Park’s curriculum produces independent, resourceful, and rigorous thinkers who succeed in mathematics.
In 2019, Park placed first among schools in the Baltimore region in the Maryland Mathematics League competition. In the past 10 years, out of 40 schools statewide (plus D.C.), Park has consistently placed in the top 10.
At Park, conceptual understanding and mastery of basic skills are linked, not separated. Students’ learning of standard mathematical procedures is grounded in an understanding of why and how these procedures work. From pre-kindergarten on, students learn strategies to solve problems rather than memorize formulas. The youngest children begin to look for patterns among numbers or in geometric forms. They visualize problems by making drawings, charts, or graphs. They work with manipulatives to understand essential number concepts. They learn to estimate to check on the reasonableness of their solutions. As students move into higher levels of mathematics, these strategies continue, but others are added: for example, taking ideas apart (breaking a large or complex problem into smaller parts or cases) or using inverse thinking (working backwards). In total, we term these strategies habits of mind. They are essential to mathematical thinking.
Students learn and practice habits of mind in a variety of ways, including direct instruction. However, most typically, students learn them through investigations (problems and projects), which they work on in small groups. This active approach to learning involves students in sharing ideas, trying out strategies, and working through problems to find accurate solutions.

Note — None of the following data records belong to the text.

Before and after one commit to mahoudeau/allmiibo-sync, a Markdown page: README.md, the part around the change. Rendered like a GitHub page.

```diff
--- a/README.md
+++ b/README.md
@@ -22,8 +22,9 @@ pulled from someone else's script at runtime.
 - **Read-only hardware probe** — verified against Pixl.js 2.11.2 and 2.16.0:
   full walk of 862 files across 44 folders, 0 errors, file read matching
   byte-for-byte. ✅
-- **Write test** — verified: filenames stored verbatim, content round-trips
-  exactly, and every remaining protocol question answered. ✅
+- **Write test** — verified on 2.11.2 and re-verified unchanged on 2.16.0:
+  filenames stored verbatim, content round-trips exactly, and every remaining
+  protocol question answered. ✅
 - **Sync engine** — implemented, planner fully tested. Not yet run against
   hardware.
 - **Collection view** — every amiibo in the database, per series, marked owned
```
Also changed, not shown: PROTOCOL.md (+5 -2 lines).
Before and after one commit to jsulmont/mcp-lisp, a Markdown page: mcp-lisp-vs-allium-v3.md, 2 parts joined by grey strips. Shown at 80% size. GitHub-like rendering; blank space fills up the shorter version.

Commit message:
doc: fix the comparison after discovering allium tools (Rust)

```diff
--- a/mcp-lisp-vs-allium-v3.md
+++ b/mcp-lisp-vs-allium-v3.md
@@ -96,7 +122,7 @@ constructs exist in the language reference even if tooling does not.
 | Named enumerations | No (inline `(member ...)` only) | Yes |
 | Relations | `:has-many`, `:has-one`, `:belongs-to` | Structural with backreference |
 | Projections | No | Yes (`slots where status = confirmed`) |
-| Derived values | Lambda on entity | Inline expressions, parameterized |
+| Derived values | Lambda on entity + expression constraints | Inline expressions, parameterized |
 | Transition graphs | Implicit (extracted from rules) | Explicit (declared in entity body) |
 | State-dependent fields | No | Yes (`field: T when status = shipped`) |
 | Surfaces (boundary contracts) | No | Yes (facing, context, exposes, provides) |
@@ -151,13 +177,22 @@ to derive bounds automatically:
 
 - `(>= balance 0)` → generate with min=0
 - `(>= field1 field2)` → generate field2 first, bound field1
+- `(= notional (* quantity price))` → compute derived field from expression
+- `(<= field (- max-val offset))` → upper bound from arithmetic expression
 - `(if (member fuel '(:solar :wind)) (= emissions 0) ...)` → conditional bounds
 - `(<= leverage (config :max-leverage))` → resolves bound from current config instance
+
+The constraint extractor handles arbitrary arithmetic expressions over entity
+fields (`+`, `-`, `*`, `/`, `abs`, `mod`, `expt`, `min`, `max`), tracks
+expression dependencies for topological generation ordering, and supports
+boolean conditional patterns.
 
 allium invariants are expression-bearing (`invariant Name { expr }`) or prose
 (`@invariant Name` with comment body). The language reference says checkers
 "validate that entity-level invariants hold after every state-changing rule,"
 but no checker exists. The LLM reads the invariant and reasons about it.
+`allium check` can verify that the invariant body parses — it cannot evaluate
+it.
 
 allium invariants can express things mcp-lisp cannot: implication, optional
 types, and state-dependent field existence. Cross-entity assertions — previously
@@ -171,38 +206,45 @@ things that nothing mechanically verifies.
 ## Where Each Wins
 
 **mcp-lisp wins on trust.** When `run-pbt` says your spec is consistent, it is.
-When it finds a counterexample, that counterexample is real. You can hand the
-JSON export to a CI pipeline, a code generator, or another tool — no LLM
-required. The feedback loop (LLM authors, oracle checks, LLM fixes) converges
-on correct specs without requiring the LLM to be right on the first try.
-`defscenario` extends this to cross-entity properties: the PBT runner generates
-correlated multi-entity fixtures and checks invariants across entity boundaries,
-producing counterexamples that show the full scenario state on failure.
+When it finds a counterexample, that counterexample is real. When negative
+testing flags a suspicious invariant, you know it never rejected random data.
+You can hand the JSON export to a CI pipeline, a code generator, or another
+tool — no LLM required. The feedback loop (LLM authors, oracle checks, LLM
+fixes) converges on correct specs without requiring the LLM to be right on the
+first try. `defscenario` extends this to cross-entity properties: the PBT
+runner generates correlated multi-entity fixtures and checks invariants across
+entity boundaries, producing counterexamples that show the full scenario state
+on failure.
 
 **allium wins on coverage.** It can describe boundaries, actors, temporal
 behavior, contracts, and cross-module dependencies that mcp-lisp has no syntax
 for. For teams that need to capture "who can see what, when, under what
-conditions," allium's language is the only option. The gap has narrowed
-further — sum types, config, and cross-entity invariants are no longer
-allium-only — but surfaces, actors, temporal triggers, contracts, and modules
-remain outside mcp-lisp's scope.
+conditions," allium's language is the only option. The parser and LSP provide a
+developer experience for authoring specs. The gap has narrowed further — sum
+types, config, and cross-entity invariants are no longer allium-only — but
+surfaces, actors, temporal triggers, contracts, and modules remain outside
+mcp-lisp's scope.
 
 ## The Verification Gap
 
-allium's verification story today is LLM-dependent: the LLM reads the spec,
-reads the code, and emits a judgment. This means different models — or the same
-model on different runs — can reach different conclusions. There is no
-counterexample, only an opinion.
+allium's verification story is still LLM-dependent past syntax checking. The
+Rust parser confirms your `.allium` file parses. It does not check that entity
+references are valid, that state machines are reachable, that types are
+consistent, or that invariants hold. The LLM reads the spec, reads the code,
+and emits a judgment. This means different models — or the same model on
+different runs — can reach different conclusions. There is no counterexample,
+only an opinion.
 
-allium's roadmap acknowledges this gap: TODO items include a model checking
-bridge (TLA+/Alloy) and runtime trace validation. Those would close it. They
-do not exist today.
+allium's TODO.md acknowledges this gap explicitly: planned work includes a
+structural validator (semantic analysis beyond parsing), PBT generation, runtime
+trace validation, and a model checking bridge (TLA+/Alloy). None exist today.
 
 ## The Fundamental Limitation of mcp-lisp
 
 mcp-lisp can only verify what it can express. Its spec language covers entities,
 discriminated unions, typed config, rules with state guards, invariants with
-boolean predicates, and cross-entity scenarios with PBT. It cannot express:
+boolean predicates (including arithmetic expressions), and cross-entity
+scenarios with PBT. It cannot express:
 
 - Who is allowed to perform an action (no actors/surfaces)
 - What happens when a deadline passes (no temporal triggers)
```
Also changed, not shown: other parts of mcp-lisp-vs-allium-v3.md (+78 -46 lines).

Park covers the content common to traditional programs—and content beyond what those programs offer—but in a different sequence. Park’s program integrates different strands of mathematics rather than separating them (e.g., into the traditional Algebra and Geometry high school sequence). The aim is to create flexible thinkers who can draw on different aspects of mathematics in solving real world problems.
Students work on computational understanding and skills, ranging from whole numbers through fractions and decimals. They also have extensive exposure to geometric concepts, algebra, measurement, data analysis, and problem solving.
The program begins with an intensive focus on applications of fractions, decimals, and percents, and moves into concepts and interrelationships among arithmetic, geometry, algebra, probability, statistics, programming, trigonometry, and spreadsheets.
Traditional content of algebra, geometry, trigonometry, and pre-calculus is covered. Students then choose from an array of electives such as Calculus, Advanced Calculus, Statistics, or Discrete Mathematics. Other electives vary from year to year and may include Abstract Algebra, Linear Algebra, Mathematical Modeling, or Topology and Knot Theory.
The emphasis on small group work provides flexibility to accommodate different paces and support higher levels of mastery. The Lower School learning resource teacher and faculty members provide specific targeted enrichment that leads to higher order problem solving and collaborative thinking. In addition, after-school clubs, such as Puzzles and Problem Solving, Destination Imagination, and First Lego League enable students to explore math concepts that further augment their classroom experiences.
Extensions provide opportunities for a faster pace or greater depth in exploring topics. Students are clustered by ability in sixth grade and grouped in seventh and eighth grades according to their facility with abstract concepts and demonstrated work habits. Extension work challenges students and varies the curriculum as needed to accommodate advanced students.
The program has the scope to take students as far as they can go. There is great flexibility in both the range of courses taught and students’ pace in moving through the program. Students are grouped by demonstrated interest and ability; those with particular talent and interest in mathematics cover the standard algebra/geometry/pre-calculus curriculum by the end of tenth grade. This sequence allows students to spend two years studying college-level calculus (Calculus and Advanced Calculus) before leaving high school. Students can carry their mathematics study further by taking advanced college-level courses such as Abstract Algebra, Linear Algebra, Mathematical Modeling, and Topology and Knot Theory.
The proof is in the numbers. Park students continue their study of mathematics to advanced levels and perform competitively on a variety of national and state assessments.
SAT subject area tests measure mastery of content taught in mathematics programs.
The Maryland Mathematics League sponsors statewide contests in which approximately 40 schools participate, including leading public and independent schools. The test evaluates mathematical competency and conceptual understanding at a high level. A number of schools coach students for this competition; Park does not.
Students who have come through our Lower and Middle School math programs are consistently Park’s highest performers.
Teaching an ambitious mathematics program requires exceptional teachers. Consider the following:
Developing an outstanding mathematics program requires extensive professional development work by faculty. Park’s distinctive FACA (Faculty and Curricular Advancement) program has supported 17 intensive summer projects in mathematics. In addition, Park has supported training of Lower School teachers through multiple institutes and in-house workshops. Work has included the following:
Park School has a coordinated Pre-K–12 mathematics curriculum. Opportunities for advanced work are provided in Lower, Middle, and Upper Schools. Inspired by an exceptional faculty, Park students enroll in upper level courses and achieve at high levels on standardized tests and in math competitions. Following graduation from Park, students are prepared and motivated to continue their study of mathematics in college and to pursue a variety of professions which require a strong mathematics background.